During the Assessing Progression to Type 2 Diabetes (APT-2D) study which began in 2016, prediabetics and a normal group of volunteers were given a standardised intake of glucose.
For prediabetic individuals, their ability to make insulin in response to a glucose load is reduced by 36 per cent as compared to normal individuals.
Another reason for Type 2 diabetes is that the body does not respond to insulin effectively, also known as insulin resistance. Doctors have found that the difference in insulin resistance between the two groups was relatively small.
The preliminary findings were revealed at a press briefing on Monday (Oct 16). These early results were based off a study of 140 participants, which were predominantly Chinese.
According to Dr Sue-Anne Toh, principal investigator of APT-2D study, this result helps throw light on why Asians have a higher prevalence of diabetes compared to Caucasians, even for the same BMI.
“These early findings may suggest that Asians develop diabetes at much lower levels of obesity because they are unable to mount an appropriate insulin response to a glucose load. So it can potentially explain why we seem to see so much of diabetes even if we don't look particularly obese or overweight."
Dr Toh added that the findings underscored the importance of a healthy diet and active lifestyle. If the results prove conclusive at the end of the study, this could pave the way for future studies to formulate more effective and better tailored prevention and treatment strategies, Dr Toh added.
The researchers are recruiting more participants, and are looking for more representation from the Malay and Indian ethnic groups. Currently, 1,341 individuals have signed up for the study, and researchers hope to have 2,300 participants.

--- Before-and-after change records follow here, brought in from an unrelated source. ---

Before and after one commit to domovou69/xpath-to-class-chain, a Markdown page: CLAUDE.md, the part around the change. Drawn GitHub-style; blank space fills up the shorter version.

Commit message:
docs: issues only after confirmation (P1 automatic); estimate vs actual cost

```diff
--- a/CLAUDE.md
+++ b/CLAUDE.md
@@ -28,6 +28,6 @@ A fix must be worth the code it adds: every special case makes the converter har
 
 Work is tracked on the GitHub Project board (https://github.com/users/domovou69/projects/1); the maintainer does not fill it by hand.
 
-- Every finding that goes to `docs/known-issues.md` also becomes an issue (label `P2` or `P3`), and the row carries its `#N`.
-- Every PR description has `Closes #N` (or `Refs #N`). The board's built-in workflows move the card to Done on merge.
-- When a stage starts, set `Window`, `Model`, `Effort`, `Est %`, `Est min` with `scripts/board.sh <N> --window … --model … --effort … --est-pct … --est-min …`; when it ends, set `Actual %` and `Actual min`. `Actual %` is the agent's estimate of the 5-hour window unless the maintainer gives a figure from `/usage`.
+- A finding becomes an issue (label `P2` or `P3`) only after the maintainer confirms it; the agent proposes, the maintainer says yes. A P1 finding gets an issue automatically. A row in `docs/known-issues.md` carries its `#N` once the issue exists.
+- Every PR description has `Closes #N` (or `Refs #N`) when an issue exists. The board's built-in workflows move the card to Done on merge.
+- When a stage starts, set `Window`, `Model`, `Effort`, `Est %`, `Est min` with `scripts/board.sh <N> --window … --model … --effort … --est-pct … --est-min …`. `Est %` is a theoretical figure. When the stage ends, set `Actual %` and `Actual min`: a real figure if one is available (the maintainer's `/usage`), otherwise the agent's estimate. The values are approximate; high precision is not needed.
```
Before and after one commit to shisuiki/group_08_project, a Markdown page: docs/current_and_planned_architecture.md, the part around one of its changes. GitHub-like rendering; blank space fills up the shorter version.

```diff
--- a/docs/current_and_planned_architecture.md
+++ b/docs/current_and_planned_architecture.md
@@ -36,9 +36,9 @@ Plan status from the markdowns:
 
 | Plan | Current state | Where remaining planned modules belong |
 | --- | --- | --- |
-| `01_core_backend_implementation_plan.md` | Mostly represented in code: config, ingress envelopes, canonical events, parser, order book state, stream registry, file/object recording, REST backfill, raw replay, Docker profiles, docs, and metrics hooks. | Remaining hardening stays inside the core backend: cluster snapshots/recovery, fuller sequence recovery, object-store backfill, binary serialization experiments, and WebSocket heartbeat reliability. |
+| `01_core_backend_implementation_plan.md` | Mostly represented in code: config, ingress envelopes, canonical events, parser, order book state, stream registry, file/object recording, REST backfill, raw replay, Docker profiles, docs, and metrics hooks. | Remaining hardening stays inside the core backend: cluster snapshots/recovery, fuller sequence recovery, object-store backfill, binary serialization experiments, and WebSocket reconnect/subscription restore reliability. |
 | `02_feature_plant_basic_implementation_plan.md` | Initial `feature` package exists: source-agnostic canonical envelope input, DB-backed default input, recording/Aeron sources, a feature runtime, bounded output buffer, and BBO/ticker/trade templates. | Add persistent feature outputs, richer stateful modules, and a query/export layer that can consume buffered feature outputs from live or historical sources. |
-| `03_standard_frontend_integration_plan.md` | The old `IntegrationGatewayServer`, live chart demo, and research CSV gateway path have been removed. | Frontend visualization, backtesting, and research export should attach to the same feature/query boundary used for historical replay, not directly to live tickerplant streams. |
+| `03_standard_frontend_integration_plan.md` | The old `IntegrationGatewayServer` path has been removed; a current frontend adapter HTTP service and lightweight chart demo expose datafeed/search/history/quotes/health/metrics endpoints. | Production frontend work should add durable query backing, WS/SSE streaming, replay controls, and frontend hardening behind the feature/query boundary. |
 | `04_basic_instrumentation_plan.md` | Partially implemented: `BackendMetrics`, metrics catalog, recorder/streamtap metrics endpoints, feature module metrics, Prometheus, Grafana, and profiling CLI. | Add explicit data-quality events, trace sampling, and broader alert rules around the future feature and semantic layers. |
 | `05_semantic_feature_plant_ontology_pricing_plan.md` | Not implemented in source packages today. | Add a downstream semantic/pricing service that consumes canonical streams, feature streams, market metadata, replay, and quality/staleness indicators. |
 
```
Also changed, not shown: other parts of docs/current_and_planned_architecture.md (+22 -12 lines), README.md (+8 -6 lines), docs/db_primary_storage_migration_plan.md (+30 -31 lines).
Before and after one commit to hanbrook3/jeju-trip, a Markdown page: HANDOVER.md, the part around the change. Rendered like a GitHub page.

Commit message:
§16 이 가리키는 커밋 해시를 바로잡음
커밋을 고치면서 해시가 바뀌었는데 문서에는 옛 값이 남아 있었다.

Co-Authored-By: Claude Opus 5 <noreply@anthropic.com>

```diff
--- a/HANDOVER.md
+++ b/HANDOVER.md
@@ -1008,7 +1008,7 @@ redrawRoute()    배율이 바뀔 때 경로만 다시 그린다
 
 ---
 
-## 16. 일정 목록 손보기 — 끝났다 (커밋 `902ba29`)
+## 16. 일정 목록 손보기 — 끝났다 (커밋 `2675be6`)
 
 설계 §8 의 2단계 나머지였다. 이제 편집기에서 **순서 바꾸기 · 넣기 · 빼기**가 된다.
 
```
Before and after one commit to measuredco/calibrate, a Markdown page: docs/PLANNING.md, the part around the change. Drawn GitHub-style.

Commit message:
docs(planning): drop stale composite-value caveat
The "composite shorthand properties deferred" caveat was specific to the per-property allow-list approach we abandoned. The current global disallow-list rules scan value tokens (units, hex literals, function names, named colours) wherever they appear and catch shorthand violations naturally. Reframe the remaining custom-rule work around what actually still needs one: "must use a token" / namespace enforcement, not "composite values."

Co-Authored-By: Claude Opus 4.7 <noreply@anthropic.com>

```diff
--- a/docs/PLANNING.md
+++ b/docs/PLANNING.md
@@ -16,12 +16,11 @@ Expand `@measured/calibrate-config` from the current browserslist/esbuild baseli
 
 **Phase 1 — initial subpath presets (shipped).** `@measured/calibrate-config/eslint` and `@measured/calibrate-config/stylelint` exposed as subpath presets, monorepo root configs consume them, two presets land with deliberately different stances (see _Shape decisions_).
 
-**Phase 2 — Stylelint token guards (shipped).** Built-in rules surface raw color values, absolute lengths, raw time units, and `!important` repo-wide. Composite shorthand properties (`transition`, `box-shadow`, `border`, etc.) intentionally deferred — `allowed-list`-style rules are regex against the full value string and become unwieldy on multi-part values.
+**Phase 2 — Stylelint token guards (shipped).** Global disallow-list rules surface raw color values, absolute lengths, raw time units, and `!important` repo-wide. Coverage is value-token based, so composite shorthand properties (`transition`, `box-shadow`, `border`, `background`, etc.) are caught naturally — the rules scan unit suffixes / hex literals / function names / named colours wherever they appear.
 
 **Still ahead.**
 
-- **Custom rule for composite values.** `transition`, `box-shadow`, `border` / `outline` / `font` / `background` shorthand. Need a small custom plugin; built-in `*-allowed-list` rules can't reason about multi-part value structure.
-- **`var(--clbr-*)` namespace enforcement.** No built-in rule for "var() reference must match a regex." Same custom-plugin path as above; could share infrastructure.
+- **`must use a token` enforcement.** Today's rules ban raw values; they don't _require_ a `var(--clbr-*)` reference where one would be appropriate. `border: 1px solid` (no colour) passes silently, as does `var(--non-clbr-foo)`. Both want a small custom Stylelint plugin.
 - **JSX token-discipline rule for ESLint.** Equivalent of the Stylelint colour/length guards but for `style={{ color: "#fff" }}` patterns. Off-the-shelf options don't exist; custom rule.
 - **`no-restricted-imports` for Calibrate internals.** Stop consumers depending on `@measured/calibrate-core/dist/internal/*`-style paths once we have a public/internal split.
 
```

Those interested in taking part in the study can contact the research team at firstname.lastname@example.org or call 8781-6302/8781-6303.
The study is expected to conclude in 2021.